Death: 1842
Greenock
Inverclyde, Scotland

Moved from Old West Kirk burying ground and re-interred in Greenock in November of 1920. She was the lover of Burns.

Burial:
Greenock Cemetery
Greenock
Inverclyde, Scotland

Edit Virtual Cemetery info [?]
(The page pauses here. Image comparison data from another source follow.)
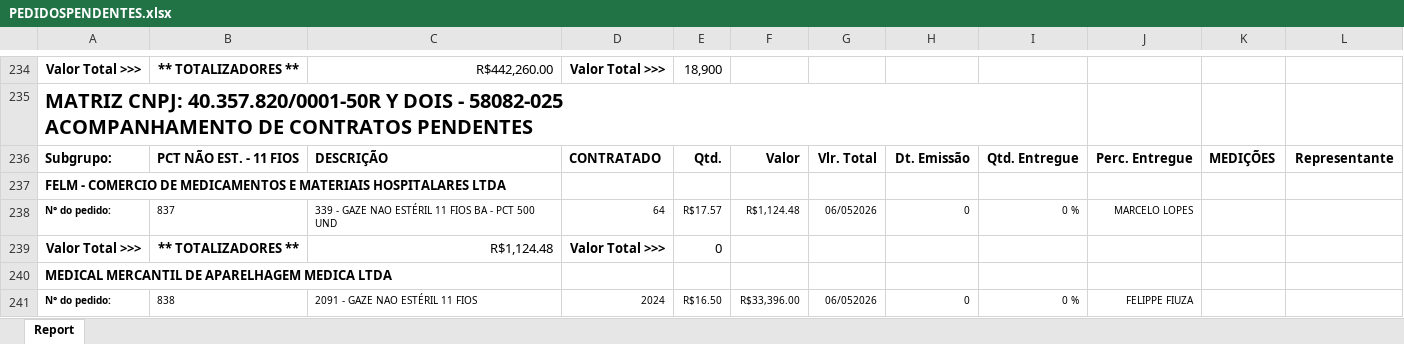
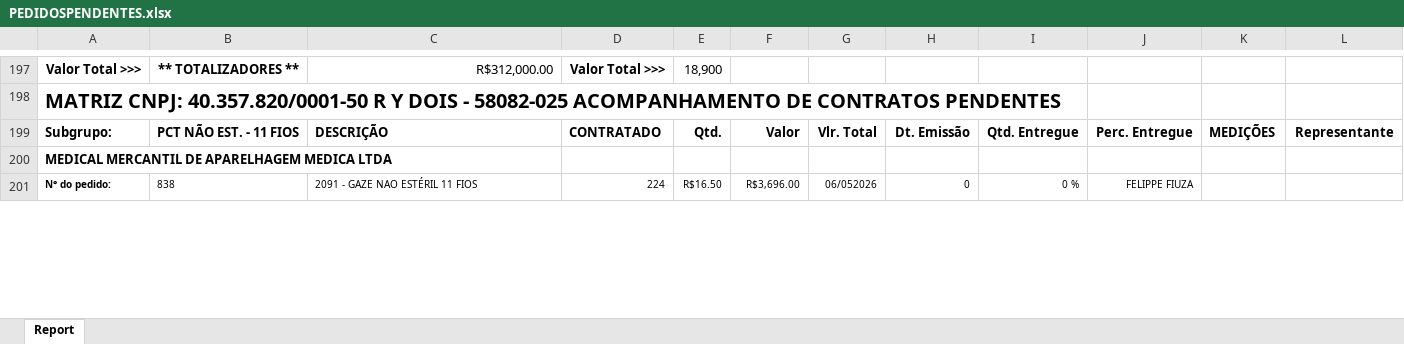
Before and after one commit to fabiosilvavendas-byte/CRM_Medtextil2.0, an Excel workbook: dados/PEDIDOSPENDENTES.xlsx, sheet Report, drawn as a sheet; only a part is shown, gaps mark what is left out; values as stored, in another font and other column widths than the file's, no borders; removed rows and columns are numbered as before the commit, all else as after; the diff covers the shown part only; the diff names each change by its address in the sheet, - before the commit and + after, or states it on an @@ line.

```diff
--- a/dados/PEDIDOSPENDENTES.xlsx (sheet Report)
+++ b/dados/PEDIDOSPENDENTES.xlsx (sheet Report)
-C197: R$442,260.00
+C197: R$312,000.00
-A198: MATRIZ CNPJ: 40.357.820/0001-50R Y DOIS…
+A198: MATRIZ CNPJ: 40.357.820/0001-50 R Y DOIS…
-row 237: FELM - COMERCIO DE MEDICAMENTOS E MATERIAIS HOSPITALARES LTDA
-row 238: N° do pedido: | 837 | 339 - GAZE NAO ESTÉRIL 11 FIOS BA - PCT 500 UND | 64 | R$17.57 | R$1,124.48 | 06/052026 | 0 | 0 % | MARCELO LOPES
-row 239: Valor Total >>> | ** TOTALIZADORES ** | R$1,124.48 | Valor Total >>> | 0
-D201: 2024
+D201: 224
-F201: R$33,396.00
+F201: R$3,696.00
```
Also changed, not shown: 42 removed rows, 31 edited cells and cell formats elsewhere in this sheet, dados/CONSULTA_VENDEDORES.xlsx.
Created by: Saratoga
Record added: Feb 25, 2013
Find A Grave Memorial# 105790463
http://www.findagrave.com/cgi-bin/fg.cgi?page=gr&GSsr=161&G...;